Ellen Zoppo-Sassu is Bristol's first female Mayor. Re-elected to a second term in November 2019, Mayor Zoppo-Sassu has been involved in Bristol politics most of her life and has dedicated herself to making Bristol a great place to live and work.
My Inaugural remarks noted that how we govern, and what we prioritize, should reflect our core values as a community.
We want Bristol to be a place where young, educated people want to live, work, and raise their families, because they see our school system, our parks, infrastructure, public safety, the library, and youth sports are the quality of life factors that are positives.
We have also recognized new challenges and responded to them via restructuring city departments, adding new leadership and a number of new Committees.
Changes in the social conditions have forced us to be creative. The opioid public health crisis is a national issue, but we have taken steps to mitigate the impact here by convening a Task Force that is making a difference. Last week, the City of Bristol Recovery Alliance, known as COBRA, launched. The Police Department and Bristol Hospital are now partners in diverting people with substance abuse issues away from the courts and to recovery.
The fabric of a community is created from a patchwork of diversity and celebrations. The Diversity Council has begun the journey of understanding all of our neighbors and how they make Bristol an All Heart community. In the last 4 years, we have recruited new faces to serve as volunteer commissioners creating city policies. We have appointed 60 women, over 3 dozen minorities to various boards including Police, Parks and the Board of Finance, as well as over 20 people under the age of 40.
By focusing on young people and having a strong relationship with the Board of Education, we are hoping to inspire a new generation to be effective, trustworthy public servants.
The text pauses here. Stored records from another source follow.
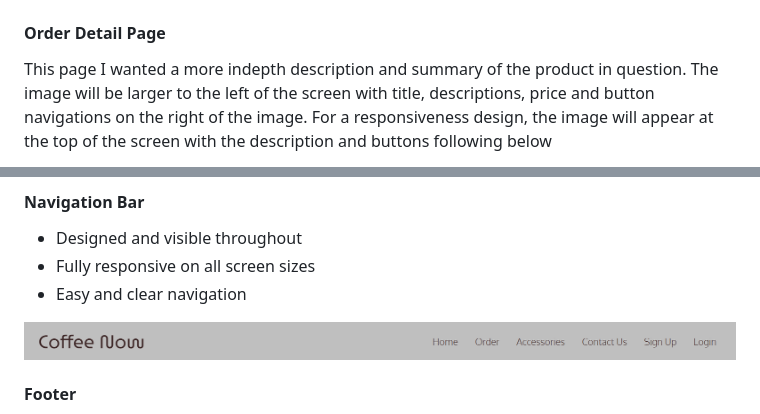
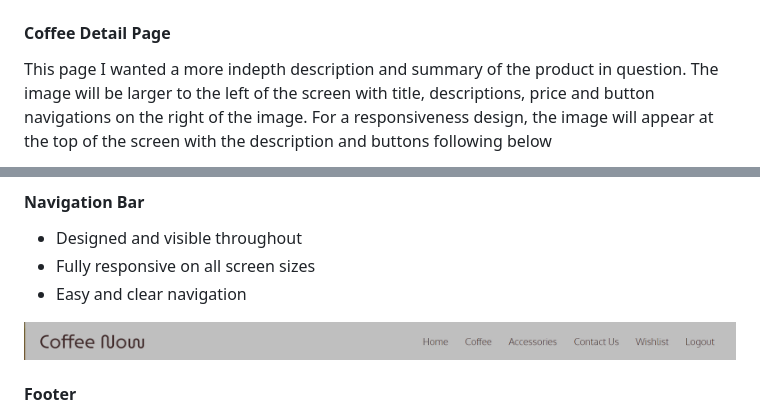
Before and after one commit to Kieran132/Coffee_Now, a Markdown page: README.md, 2 parts joined by grey strips. Rendered like a GitHub page; pictures changed too: static/media/surface-plane-images/navbar-full-screen.png.

Commit message:
Ammend navbar fullscreen image

```diff
--- a/README.md
+++ b/README.md
@@ -145,7 +145,7 @@ The layout of the page I wanted contained into a 3 row formation. This I thought
 
 <img src="static/media/wireframes/order.png">
 
-#### Order Detail Page
+#### Coffee Detail Page
 
 This page I wanted a more indepth description and summary of the product in question. The image will be larger to the left of the screen with title, descriptions, price and button navigations on the right of the image. For a responsiveness design, the image will appear at the top of the screen with the description and buttons following below
 
```
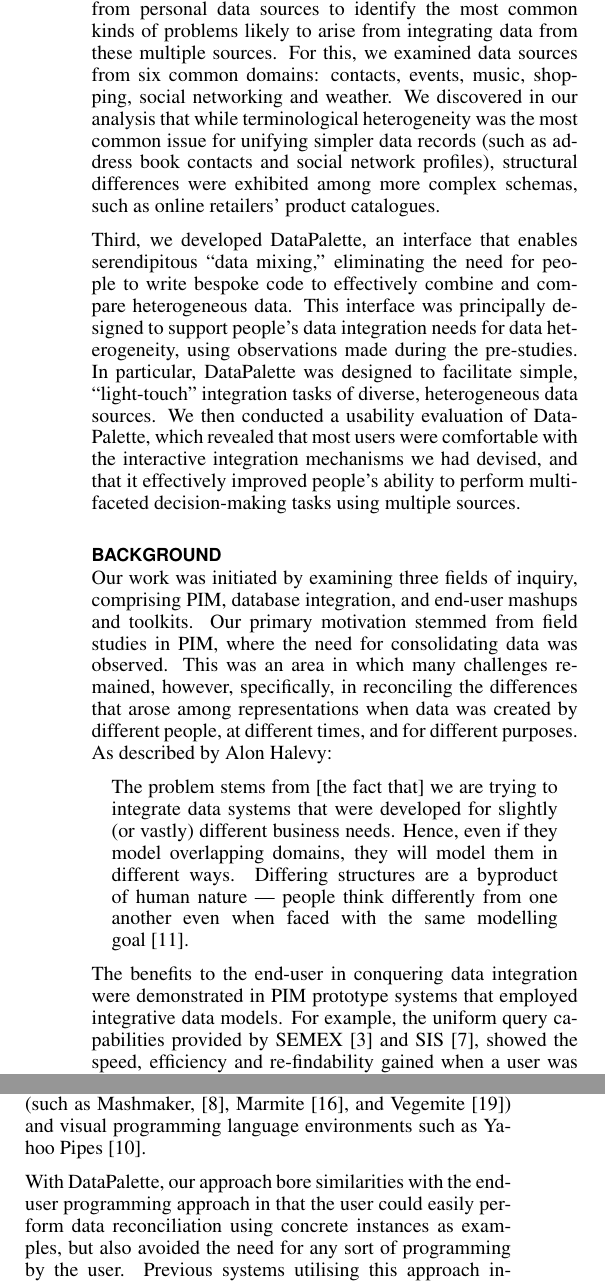
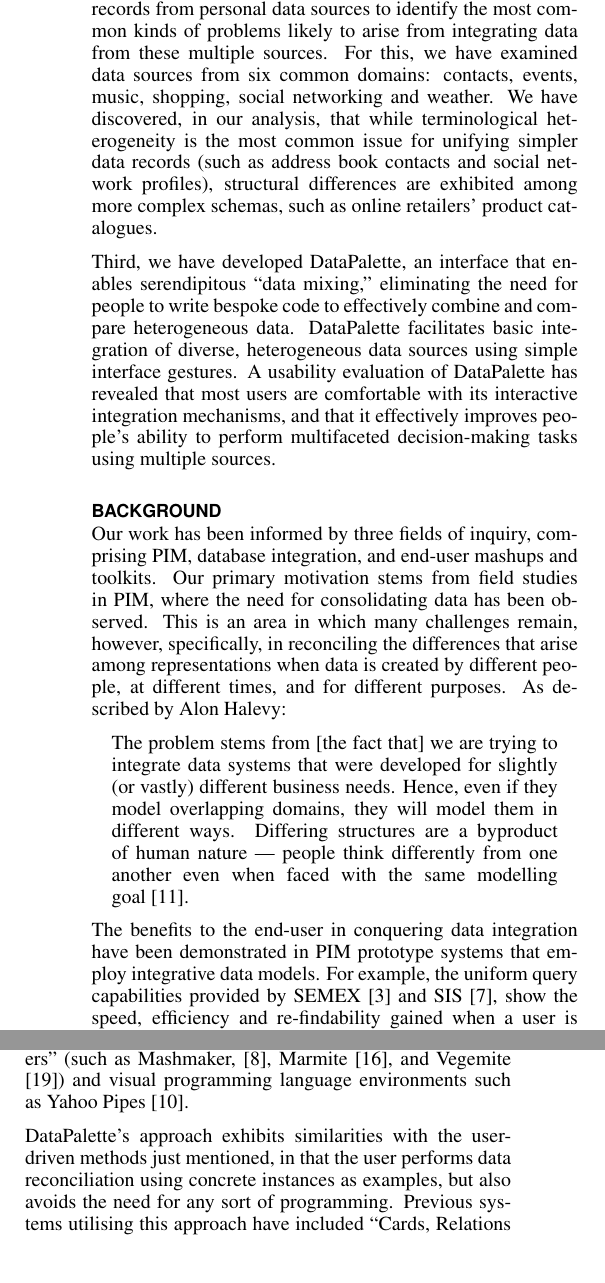
Before and after one commit to electronicmax/chi2013-webbox, a LaTeX document (chi2013-webbox.tex): two parts of the columns of page 2 of 11, joined at a grey line, cut so that both start at the same text, the shorter picture padded with empty space. Compiled offline with pdfLaTeX.

Commit message:
imperfect

```diff
--- a/chi2013-webbox.tex
+++ b/chi2013-webbox.tex
@@ -122,22 +122,22 @@ In this paper, we present an investigation of ways that PIM tools might be exten
 
 % Second, we conducted a quantitative, structural analysis of various popular personal data sources available today to identify potential barriers to effective unification of data.  Drawing upon definitions from the database integration and automatic schema matching literature, we characterised the types of heterogeneity exhibited across data sources in six domains: address books (contact info), event calendars (events), music (songs/tracks), shopping (product info) social networking (profiles) and weather (forecasts), finding that terminological heterogeneity dominates the simpler data feeds (including social networking and restaurant recommendations), while structural issues pervade the more complex schemas of online retailers' product catalogues.
 
-Second, we carried out a structural analysis of data records from personal data sources to identify the most common kinds of problems likely to arise from integrating data from these multiple sources.  For this, we examined data sources from six common domains: contacts, events, music, shopping, social networking and weather. We discovered in our analysis that while terminological heterogeneity was the most common issue for unifying simpler data records (such as address book contacts and social network profiles), structural differences were exhibited among more complex schemas, such as online retailers' product catalogues.
+Second, we have carried out a structural analysis of data records from personal data sources to identify the most common kinds of problems likely to arise from integrating data from these multiple sources.  For this, we have examined data sources from six common domains: contacts, events, music, shopping, social networking and weather. We have discovered, in our analysis, that while terminological heterogeneity is the most common issue for unifying simpler data records (such as address book contacts and social network profiles), structural differences are exhibited among more complex schemas, such as online retailers' product catalogues.
 
-Third, we developed DataPalette, an interface that enables serendipitous ``data mixing,'' eliminating the need for people to write bespoke code to effectively combine and compare heterogeneous data.  This interface was principally designed to support people's data integration needs for data heterogeneity, using observations made during the pre-studies. In particular, DataPalette was designed to facilitate simple, ``light-touch'' integration tasks of diverse, heterogeneous data sources.  We then conducted a usability evaluation of DataPalette, which revealed that most users were comfortable with the interactive integration mechanisms we had devised, and that it effectively improved people's ability to perform multifaceted decision-making tasks using multiple sources.
+Third, we have developed DataPalette, an interface that enables serendipitous ``data mixing,'' eliminating the need for people to write bespoke code to effectively combine and compare heterogeneous data.  DataPalette facilitates basic integration of diverse, heterogeneous data sources using simple interface gestures.  A usability evaluation of DataPalette has revealed that most users are comfortable with its interactive integration mechanisms, and that it effectively improves people's ability to perform multifaceted decision-making tasks using multiple sources.
 
 \section{Background}
-Our work was initiated by examining three fields of inquiry, comprising PIM, database integration, and end-user mashups and toolkits.  Our primary motivation stemmed from field studies in PIM, where the need for consolidating data was observed.  This was an area in which many challenges remained, however, specifically, in reconciling the differences that arose among representations when data was created by different people, at different times, and for different purposes. As described by Alon Halevy:
+Our work has been informed by three fields of inquiry, comprising PIM, database integration, and end-user mashups and toolkits.  Our primary motivation stems from field studies in PIM, where the need for consolidating data has been observed. This is an area in which many challenges remain, however, specifically, in reconciling the differences that arise among representations when data is created by different people, at different times, and for different purposes. As described by Alon Halevy:
 
 \begin{quote}
 The problem stems from [the fact that] we are trying to integrate data systems that were developed for slightly (or vastly) different business needs. Hence, even if they model overlapping domains, they will model them in different ways. Differing structures are a byproduct of human nature --- people think differently from one another even when faced with the same modelling goal~\cite{halevy2006data}.\looseness=-1
 \end{quote}
 
-The benefits to the end-user in conquering data integration were demonstrated in PIM prototype systems that employed integrative data models.  For example, the uniform query capabilities provided by SEMEX~\cite{semex} and SIS \cite{Dumais:2003:SIS:860435.860451}, showed the speed, efficiency and re-findability gained when a user was able to quickly trace and cross-reference information about people, places and things mentioned throughout files, folders, e-mail, and other information repositories.  Similarly, Haystack \cite{haystack} demonstrated that, when a single, consolidated data model was used across applications, the results included increased efficiency, the elimination of information fragmentation, and reduced effort, with the user being able to view and re-use information easily in multiple task contexts.
+The benefits to the end-user in conquering data integration have been demonstrated in PIM prototype systems that employ integrative data models.  For example, the uniform query capabilities provided by SEMEX~\cite{semex} and SIS \cite{Dumais:2003:SIS:860435.860451}, show the speed, efficiency and re-findability gained when a user is able to quickly trace and cross-reference information about people, places and things mentioned throughout files, folders, e-mail, and other information repositories.  Similarly, Haystack \cite{haystack} demonstrates that, when a single, consolidated data model is used across applications, the results include increased efficiency, the elimination of information fragmentation, and reduced effort, with the user being able to view and re-use information easily in multiple task contexts.
 
-Because of the multifaceted challenges of data integration, contrasting approaches were investigated in different research communities. In the fields of database integration and the Semantic Web \cite{Shadbolt:2006:SWR:1155313.1155373}, for example, automatic, machine-learning approaches, at either the level of \emph{ontology/schema-level matching}~\cite{euzenat2004api,doan2003learning}, or \emph{instance matching}~\cite{suchanek2011paris,castano2006matching} were pursued.   In contrast, the end-user programming community preferred user-driven approaches, in which the user orchestrated the process of reconciliation at various levels of specificity.  Systems that used this approach included ``mash-up makers'' (such as Mashmaker, \cite{intel_mashmaker}, Marmite \cite{Lin:2009:EPM:1502650.1502667}, and Vegemite \cite{Wong:2007:MMM:1240624.1240842}) and visual programming language environments such as Yahoo Pipes \cite{citeulike:8887891}.
+Because of the multifaceted challenges of data integration, contrasting approaches have been investigated in different research communities. In the fields of database integration and the Semantic Web \cite{Shadbolt:2006:SWR:1155313.1155373}, for example, automatic, machine-learning approaches, at either the level of \emph{ontology/schema matching}~\cite{euzenat2004api,doan2003learning}, or \emph{instance matching}~\cite{suchanek2011paris,castano2006matching} have been pursued. In contrast, the end-user programming community has preferred user-driven approaches, in which the user orchestrates the process of reconciliation at various levels of specificity.  Systems that use this approach include ``mash-up makers'' (such as Mashmaker, \cite{intel_mashmaker}, Marmite \cite{Lin:2009:EPM:1502650.1502667}, and Vegemite \cite{Wong:2007:MMM:1240624.1240842}) and visual programming language environments such as Yahoo Pipes \cite{citeulike:8887891}.
 
-With DataPalette, our approach bore similarities with the end-user programming approach in that the user could easily perform data reconciliation using concrete instances as examples, but also avoided the need for any sort of programming by the user.  Previous systems utilising this approach included ``Cards, Relations and Templates'' \cite{Dontcheva:2007:RCS:1294211.1294224} and Potluck \cite{citeulike:3875264} both of which permitted the user to reconcile instances from different schemas into a uniform representation using drag-and-drop gestures to specify relations among fields.  \emph{DataPalette} extended this approach to a data workbench environment which allowed people to easily consolidate and compare instances by their properties.
+DataPalette's approach exhibits similarities with the user-driven methods just mentioned, in that the user performs data reconciliation using concrete instances as examples, but also avoids the need for any sort of programming.  Previous systems utilising this approach have included ``Cards, Relations and Templates'' \cite{Dontcheva:2007:RCS:1294211.1294224} and Potluck \cite{citeulike:3875264} both of which permit the user to reconcile instances from different schemas into a uniform representation using drag-and-drop gestures to specify relations among fields.  \emph{DataPalette} extends this approach to a data workbench environment which allows people to easily consolidate and compare instances by their properties.
 
 % algorithms that train on a corpus of alignments and produce new alignments on unseen data schemas or instances, respectively
 
```
Also changed, not shown: chi2013-webbox.tex (2 more changed lines).
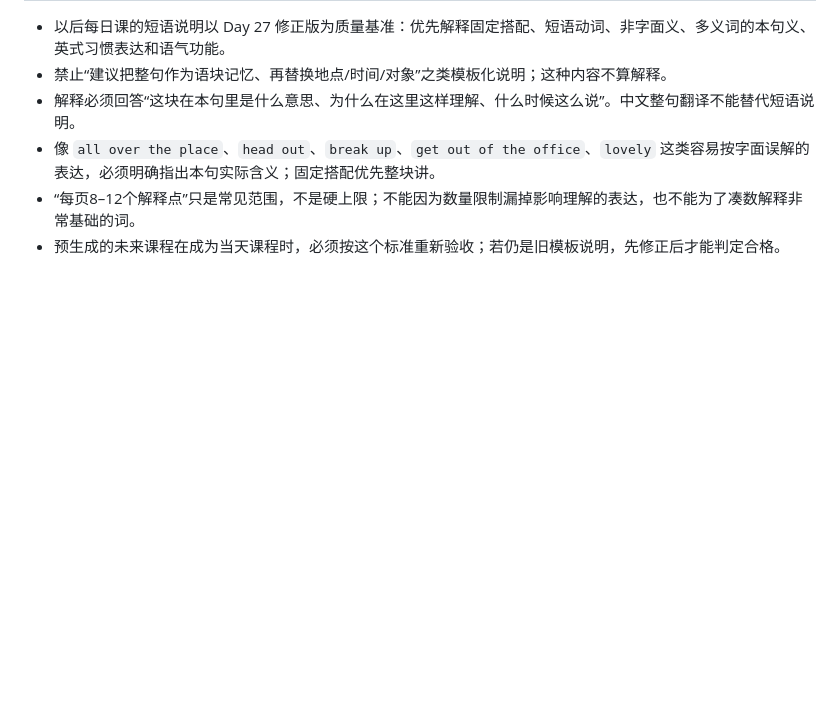
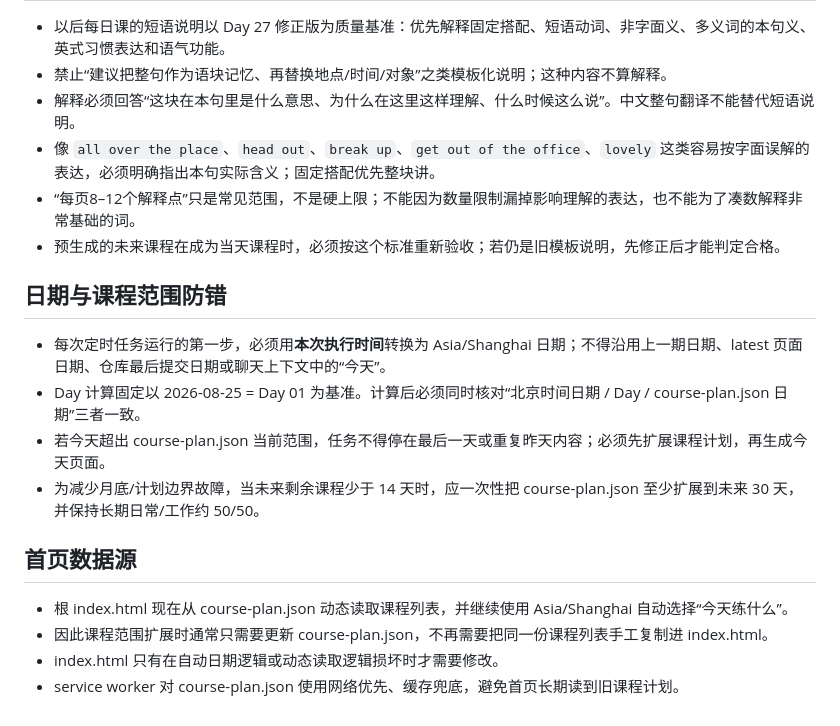
Before and after one commit to liujunyukarry/uk-business-english, a Markdown page: course-policy.md, the part around one of its changes. Drawn GitHub-style; blank space fills up the shorter version.

Commit message:
Harden date and course range rules

```diff
--- a/course-policy.md
+++ b/course-policy.md
@@ -60,3 +60,15 @@ Hero → 10 句主列表（含必要的就地词汇/短语说明）→ 3 组迷
 - 像 `all over the place`、`head out`、`break up`、`get out of the office`、`lovely` 这类容易按字面误解的表达，必须明确指出本句实际含义；固定搭配优先整块讲。
 - “每页8–12个解释点”只是常见范围，不是硬上限；不能因为数量限制漏掉影响理解的表达，也不能为了凑数解释非常基础的词。
 - 预生成的未来课程在成为当天课程时，必须按这个标准重新验收；若仍是旧模板说明，先修正后才能判定合格。
+
+## 日期与课程范围防错
+- 每次定时任务运行的第一步，必须用**本次执行时间**转换为 Asia/Shanghai 日期；不得沿用上一期日期、latest 页面日期、仓库最后提交日期或聊天上下文中的“今天”。
+- Day 计算固定以 2026-08-25 = Day 01 为基准。计算后必须同时核对“北京时间日期 / Day / course-plan.json 日期”三者一致。
+- 若今天超出 course-plan.json 当前范围，任务不得停在最后一天或重复昨天内容；必须先扩展课程计划，再生成今天页面。
+- 为减少月底/计划边界故障，当未来剩余课程少于 14 天时，应一次性把 course-plan.json 至少扩展到未来 30 天，并保持长期日常/工作约 50/50。
+
+## 首页数据源
+- 根 index.html 现在从 course-plan.json 动态读取课程列表，并继续使用 Asia/Shanghai 自动选择“今天练什么”。
+- 因此课程范围扩展时通常只需要更新 course-plan.json，不再需要把同一份课程列表手工复制进 index.html。
+- index.html 只有在自动日期逻辑或动态读取逻辑损坏时才需要修改。
+- service worker 对 course-plan.json 使用网络优先、缓存兜底，避免首页长期读到旧课程计划。
```
Also changed, not shown: other parts of course-policy.md (+1 -1 lines).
By paying attention and listening, we are laying the foundation for a future where public service is seen as honorable and that elected officials must earn—and keep—the trust of those they seek to lead.
Downtown has been a major issue for Bristol since urban renewal demolished a part of its soul. Over the last 4 years, we have carefully and thoughtfully begun to piece together a new chapter for the next generation. We have increased the number of restaurants, housing units and offices to create activity, and are anxiously awaiting the return of the Theater at the new Memorial Boulevard Intradistrict Arts Magnet School, which will serve as a catalyst for the rest of the area.
The Arts & Culture Commission has done a wonderful job in showcasing the arts, music and how public art can contribute to the physical landscape of what we are trying to create downtown, including the beautiful new mural on Main Street.
Over 75 years ago, people gathered around the radio as their primary means of receiving news about the War. President Roosevelt’s voice inspired the nation to new levels of patriotism, calmed their fears and showed positive leadership.
One of my favorite Roosevelt quotes is this:
"The test of our progress is not whether we add more to the abundance of those who have much, it is whether we provide enough for those who have little."
This could not be more true as the community mobilized over the last year to combat the Covid19 pandemic. Volunteers mobilized to bring food to neighbors and those that were isolating, testing sites popped up and now we are in the mass vaccination stage. With the United Way, the City also collaborated to bring thousands of food boxes to families over the last year. We thank all those volunteers and essential workers who have worked tirelessly over the last year to ensure people’s needs were met.
We are hoping 2021 is a better and brighter year for Bristol!